“Having a loved one admitted to the ICU is one of the scariest things a family can endure. The last thing families need at this time is to worry whether or not their loved one is getting the direct care they need,” said Manitoba NDP leader Wab Kinew.
“Yet the PCs let ICUs in Prairie Mountain Health go understaffed at the peak of the second wave. This is completely irresponsible. They had time to hire more nurses and prepare for the second wave in Prairie Mountain Health, but they did nothing. Families deserve a government that does everything it can to ensure their loved ones get the best care when they need it most.”

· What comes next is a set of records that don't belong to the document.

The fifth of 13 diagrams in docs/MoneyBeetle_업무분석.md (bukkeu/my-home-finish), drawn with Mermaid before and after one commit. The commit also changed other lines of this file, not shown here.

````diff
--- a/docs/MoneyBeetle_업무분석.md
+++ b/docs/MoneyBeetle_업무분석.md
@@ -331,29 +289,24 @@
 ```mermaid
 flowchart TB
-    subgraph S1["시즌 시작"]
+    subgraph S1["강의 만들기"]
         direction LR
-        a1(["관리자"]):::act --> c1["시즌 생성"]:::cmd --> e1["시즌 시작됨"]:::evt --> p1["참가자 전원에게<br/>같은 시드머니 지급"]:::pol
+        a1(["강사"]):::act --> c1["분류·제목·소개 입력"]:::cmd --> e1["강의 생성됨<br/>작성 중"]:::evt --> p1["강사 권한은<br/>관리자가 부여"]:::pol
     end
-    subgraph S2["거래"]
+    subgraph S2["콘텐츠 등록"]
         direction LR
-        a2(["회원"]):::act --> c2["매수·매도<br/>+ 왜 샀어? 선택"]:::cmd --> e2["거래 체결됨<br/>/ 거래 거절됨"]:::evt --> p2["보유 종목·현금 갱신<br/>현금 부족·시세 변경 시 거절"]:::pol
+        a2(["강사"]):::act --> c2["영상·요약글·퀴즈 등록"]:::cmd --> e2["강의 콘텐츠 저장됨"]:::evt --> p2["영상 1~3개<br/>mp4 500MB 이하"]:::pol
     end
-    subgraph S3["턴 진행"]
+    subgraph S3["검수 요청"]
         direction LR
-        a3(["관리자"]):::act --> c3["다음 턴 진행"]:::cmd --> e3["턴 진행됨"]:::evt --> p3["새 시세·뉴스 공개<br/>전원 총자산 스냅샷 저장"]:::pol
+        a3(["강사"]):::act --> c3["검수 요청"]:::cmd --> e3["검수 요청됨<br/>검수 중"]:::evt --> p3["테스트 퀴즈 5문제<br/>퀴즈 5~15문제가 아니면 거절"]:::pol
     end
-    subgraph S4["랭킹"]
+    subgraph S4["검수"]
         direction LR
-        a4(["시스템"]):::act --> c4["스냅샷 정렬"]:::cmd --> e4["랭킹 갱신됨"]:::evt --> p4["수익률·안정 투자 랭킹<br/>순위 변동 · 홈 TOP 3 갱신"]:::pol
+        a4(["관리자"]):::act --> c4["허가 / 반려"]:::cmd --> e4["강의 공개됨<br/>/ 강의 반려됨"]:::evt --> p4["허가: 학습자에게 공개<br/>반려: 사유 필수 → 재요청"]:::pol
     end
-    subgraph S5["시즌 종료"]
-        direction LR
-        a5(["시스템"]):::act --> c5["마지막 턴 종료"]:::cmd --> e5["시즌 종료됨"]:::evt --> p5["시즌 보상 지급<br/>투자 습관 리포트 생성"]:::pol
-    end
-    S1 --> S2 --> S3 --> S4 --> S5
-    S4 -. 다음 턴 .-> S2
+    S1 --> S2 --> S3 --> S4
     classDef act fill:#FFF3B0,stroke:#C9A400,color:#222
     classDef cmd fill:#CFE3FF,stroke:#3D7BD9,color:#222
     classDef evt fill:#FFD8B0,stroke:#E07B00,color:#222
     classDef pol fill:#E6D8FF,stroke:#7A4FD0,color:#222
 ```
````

The Manitoba NDP learned of the vacancy rates through Freedom of Information requests, which also revealed four health care positions have been cut within PMH over the last year, including a director of Primary Care, two Care Team managers and one executive director of Information Services, Capital Planning and Infrastructure.
According to PMH CEO Penny Gilson, changes to improve and simplify the health system are underway as part of Manitoba’s Health System Transformation with efforts to improve consistency and co-ordination across Manitoba’s health delivery organizations referred to as Service Delivery Organization Realignment.
“This work involves shifts in leadership and oversight to focus organizations on the delivery of health care services locally, with clearly defined portfolio areas to support acute care and community and continuing care,” Gilson said, adding at any point in time there are staff vacancies in any PMH program or service and throughout the pandemic the ICU beds in Brandon have been staffed.
She added the role of director of Primary Health Care was vacant and that responsibility now falls within the portfolio of director of Health Services (Primary Care).
“Prairie Mountain Health’s ability to support or oversee operational responsibilities remains unchanged. There is no impact on the day-to-day work of frontline staff as a result of these changes,” Gilson said.